- Work to complete
Check each line of the data below for the string "output". Then give the number of lines that have it, without anything else.

··· Source material

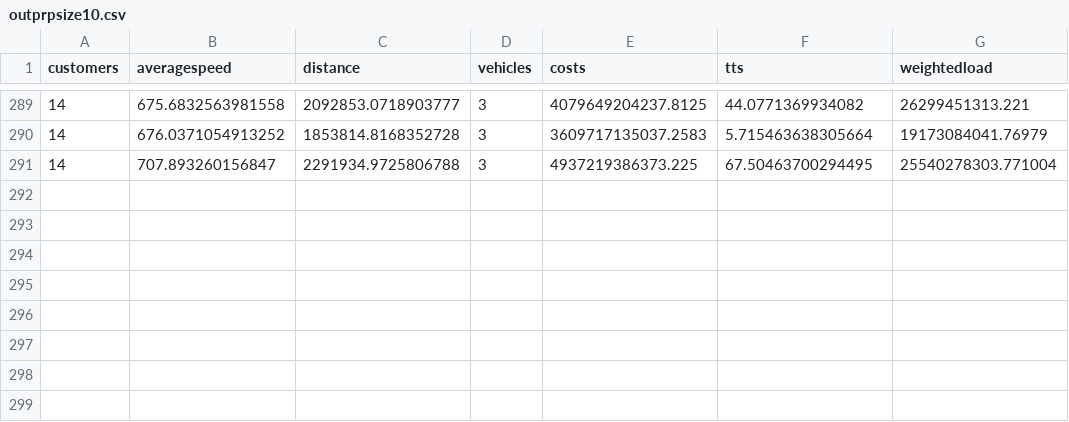
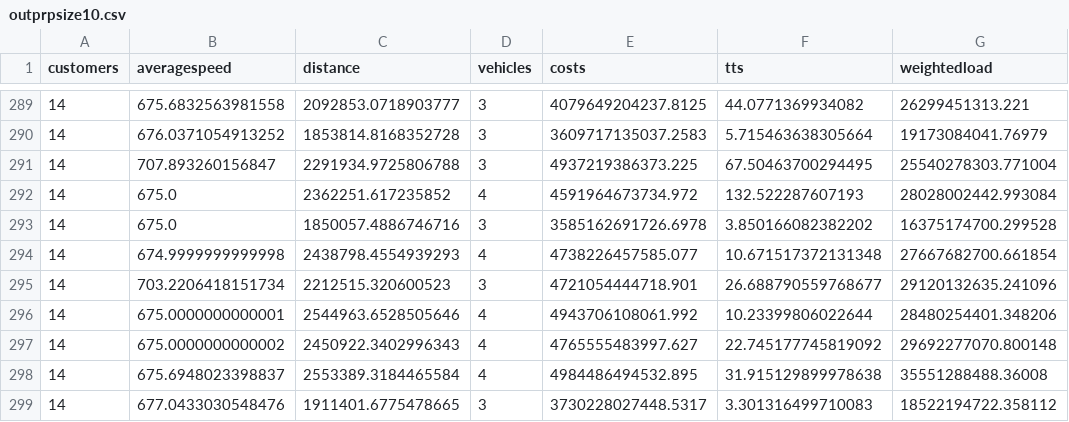
Before and after one commit to danielsich/BSC, a CSV file: output/outprpsize10.csv, drawn as a sheet; only a part is shown, gaps mark what is left out; the diff names each change by its address in the sheet, - before the commit and + after, or states it on an @@ line.

Commit message:
finishdist

```diff
--- a/output/outprpsize10.csv
+++ b/output/outprpsize10.csv
+row 292: 14 | 675.0 | 2362251.617235852 | 4 | 4591964673734.972 | 132.522287607193 | 28028002442.993084
+row 293: 14 | 675.0 | 1850057.4886746716 | 3 | 3585162691726.6978 | 3.850166082382202 | 16375174700.299528
+row 294: 14 | 674.9999999999998 | 2438798.4554939293 | 4 | 4738226457585.077 | 10.671517372131348 | 27667682700.661854
+row 295: 14 | 703.2206418151734 | 2212515.320600523 | 3 | 4721054444718.901 | 26.688790559768677 | 29120132635.241096
+row 296: 14 | 675.0000000000001 | 2544963.6528505646 | 4 | 4943706108061.992 | 10.23399806022644 | 28480254401.348206
+row 297: 14 | 675.0000000000002 | 2450922.3402996343 | 4 | 4765555483997.627 | 22.745177745819092 | 29692277070.800148
+row 298: 14 | 675.6948023398837 | 2553389.3184465584 | 4 | 4984486494532.895 | 31.915129899978638 | 35551288488.36008
+row 299: 14 | 677.0433030548476 | 1911401.6775478665 | 3 | 3730228027448.5317 | 3.301316499710083 | 18522194722.358112
```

······

- Expected answer
3